In patients thought to be at an increased risk of bleeding complications or on aspirin therapy, maintenance of warfarin therapy at the lower end of this INR range is recommended.
Mechanical and Bioprosthetic heart valves: In patients with mechanical heart valve(s), long term prophylaxis with warfarin to an INR of 2.5-3.5 is recommended.
In patients with bioprosthetic heart valves, warfarin therapy to an INR of 2.0-3.0 for 12 weeks after insertion is recommended.
In patients with additional risk factors such as atrial fibrillation or prior thromboembolism, consideration should be given for long term therapy.
Recurrent systemic embolism: In cases where the risk of thromboembolism is great, such as in patients with recurrent systemic embolism, a higher INR may be required.
An INR of greater than 4.0 appears to provide no additional therapeutic benefit in most patients and is associated with a higher risk of bleeding.
Initial dose: It is recommended that warfarin therapy be initiated with a dose of 2 to 5 per day with dosage adjustments based on the results of PT/INR determinations.
Low initiation doses are recommended for elderly and/or debilitated patients and patients with potential to exhibit greater than expected PT/INR response to warfarin.
Maintenance: Most patients are satisfactorily maintained at a dose of 2 to 10 daily.
Duration of therapy: The duration of therapy in each patient should be individualized.
In general, anticoagulant therapy should be continued until the danger of thrombosis and embolism has passed.
Conversion from heparin therapy: Since the anticoagulant effect of warfarin is delayed, heparin is preferred initially for rapid anticoagulation.
Conversion to warfarin may begin concomitantly with heparin therapy or may be delayed by 3 to 6 days.
To ensure continuous anticoagulation, it is advisable to continue full dose heparin therapy and that warfarin therapy be overlapped with heparin for 4 to 5 days, until warfarin has produced the desired therapeutic response as determined by PT/INR.
Once this has been achieved, heparin may be discontinued.

Contraindications
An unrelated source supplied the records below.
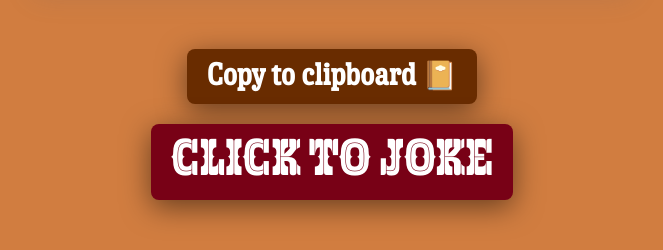
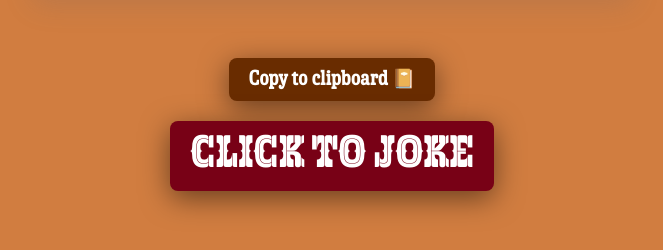
Before and after one commit to Luca-Landri/Chuck-Norris-jokes, a React (Vite) app: page / in a window 1280 px wide. Shown: the part 542-792 px from the top of the page, without its empty margins (308-971 px from the left). Built offline with nearby package versions, Linux system fonts and the light colour scheme; no server answers.

Commit message:
Fix: resized button

```diff
--- a/src/components/Button/Button.scss
+++ b/src/components/Button/Button.scss
@@ -14,11 +14,11 @@
 .primary-btn {
     background-color: $primary;
     font-family: "Dobro-Drunk", sans-serif;
-    font-size: 2.5rem;
+    font-size: 2.2rem;
 }
 
 .copy-btn {
     background-color: $secondary;
     font-family: "Dobro", sans-serif;
-    font-size: 1.5rem;
+    font-size: 1rem;
 }
```
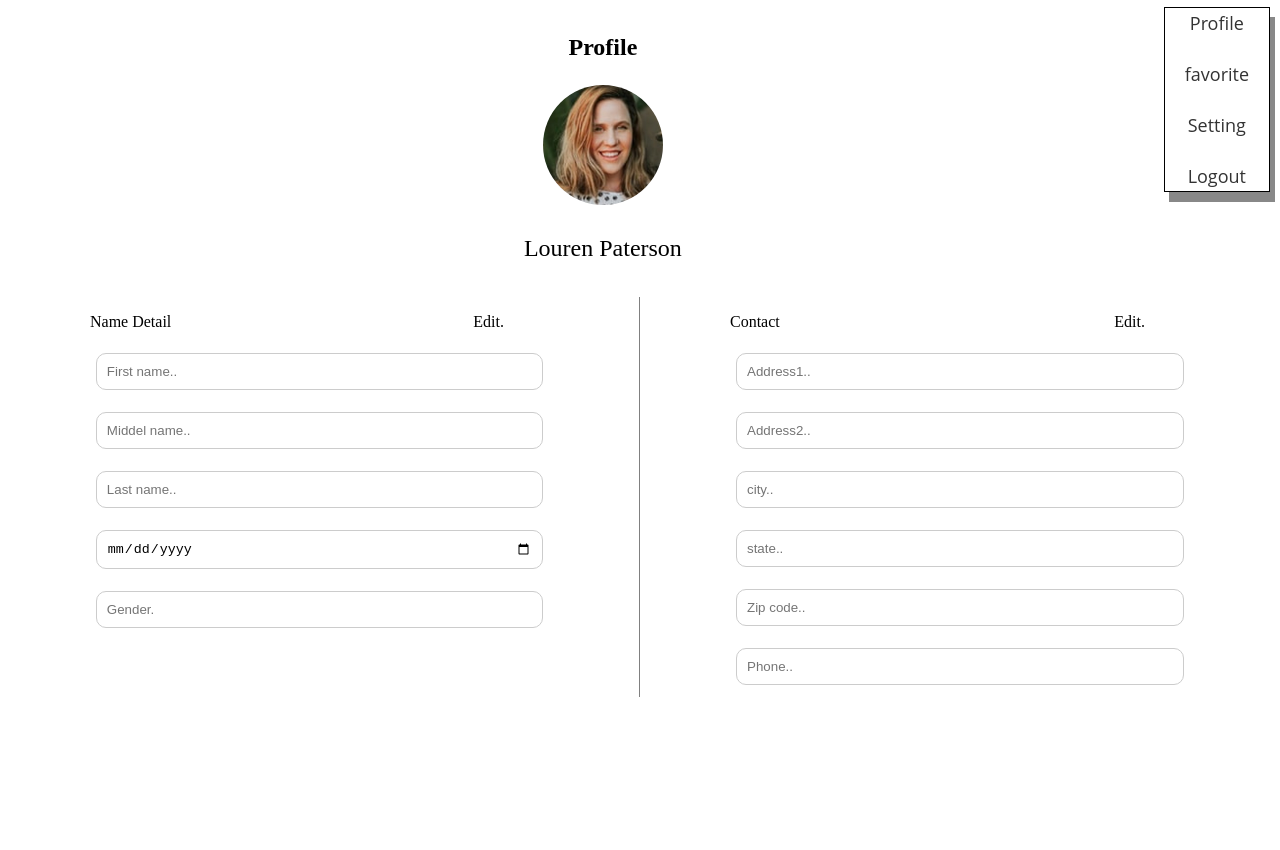
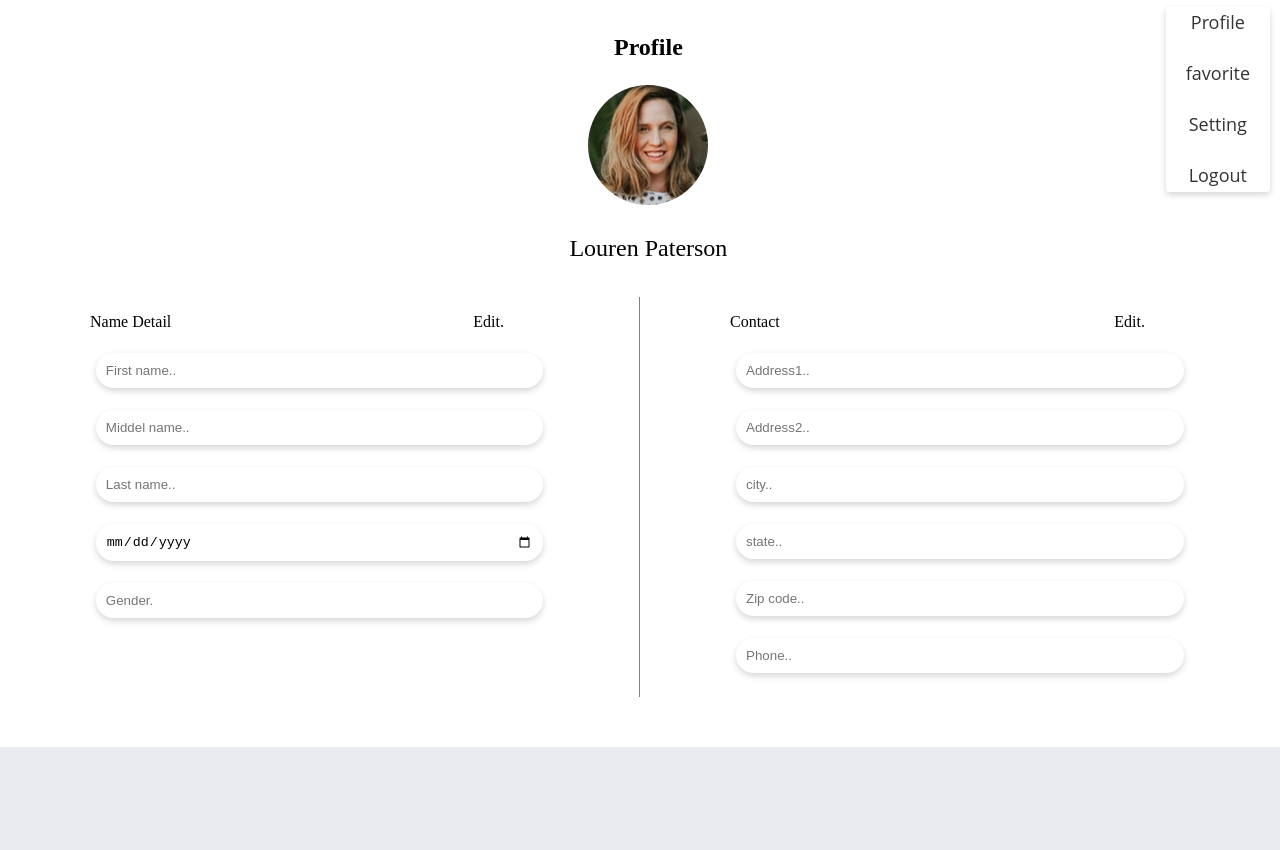
Before and after one commit to rohit2112/screen2.io, a plain HTML site: page index.html in a window 1280 px wide. Shown: the part 83-933 px from the top of the page. After the commit the page ends 830 px from the top, so only its background shows below. Drawn offline with Linux system fonts and the light colour scheme.

Commit message:
Update screen.css

```diff
--- a/screen.css
+++ b/screen.css
@@ -95,10 +95,11 @@ a:hover {
   text-align: center;
   padding: 20px;
   font-size: 24px;
+
 }
 .item1 {
   padding-top: 3px;
-  margin-left: 350px;
+  margin-left: 410px;
   height: 200px;
   grid-column: 1 / span 2;
   grid-row: 1;
@@ -108,8 +109,10 @@ a:hover {
   padding-top: 3px;
   font-size: 18px;
   height: 185px;
-  border: 1px solid black;
-  box-shadow: 5px 10px #888888;
+  background: #FFFFFF 0% 0% no-repeat padding-box;
+  box-shadow: 0px 3px 6px #00000029;
+  border-radius: 3px;
+  opacity: 1;
   grid-column: 3;
   grid-row: 1 / span 2;
 }
@@ -133,7 +136,7 @@ h3{
 .container{
 background-color: white;
 width: 100%;
-height: auto;
+height: 450px;
 display: grid;
 grid-template-columns: 50%  50%;
 grid-template-rows: 400px 400px;
@@ -158,9 +161,11 @@ input[type=text], select, textarea {
 
   width: 70%;
   padding: 10px;
-  border: 1px solid #ccc;
-  border-radius: 10px;
-  box-sizing: border-box;
+  border: none;
+  background: #FFFFFF 0% 0% no-repeat padding-box;
+  box-shadow: 0px 3px 6px #00000029;
+  border-radius: 18px;
+  opacity: 1;
   margin-top: 6px;
   margin-bottom: 16px;
   resize: vertical;
@@ -170,9 +175,12 @@ input[type=date]{
 
   width: 70%;
   padding: 10px;
-  border: 1px solid #ccc;
-  border-radius: 10px;
-  box-sizing: border-box;
+  border: none;
+  background: #FFFFFF 0% 0% no-repeat padding-box;
+  box-shadow: 0px 3px 6px #00000029;
+  border-radius: 18px;
+  opacity: 1;
+
   margin-top: 6px;
   margin-bottom: 16px;
   resize: vertical;
```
Anticoagulation is contraindicated in any localised or general physical condition or personal circumstance in which the hazard of haemorrhage might be greater than the potential clinical benefits of anticoagulation such as:
pregnancy, hemorrhagic tendencies or blood dyscrasias
recent or contemplated surgery of:
1) central nervous system,
2) eye,
3) traumatic surgery resulting in large open surfaces
bleeding tendencies associated with active ulceration or overt bleeding of:
1) gastrointestinal, genitourinary or respiratory tracts,
2) cerebrovascular hemorrhage,
3) aneurysms – cerebral, dissecting aorta,
4) pericarditis and pericardial effusions,
5) bacterial endocarditis, threatened abortion, eclampsia and pre-eclampsia
inadequate laboratory facilities
unsupervised patients with senility, alcoholism, or psychosis or other lack of patient co-operation
spinal puncture and other diagnostic or therapeutic procedures with potential for uncontrollable bleeding
major regional, lumbar block anaesthesia and malignant hypertension.

Package

- Blister pack of 10 tablets;
(c) 2017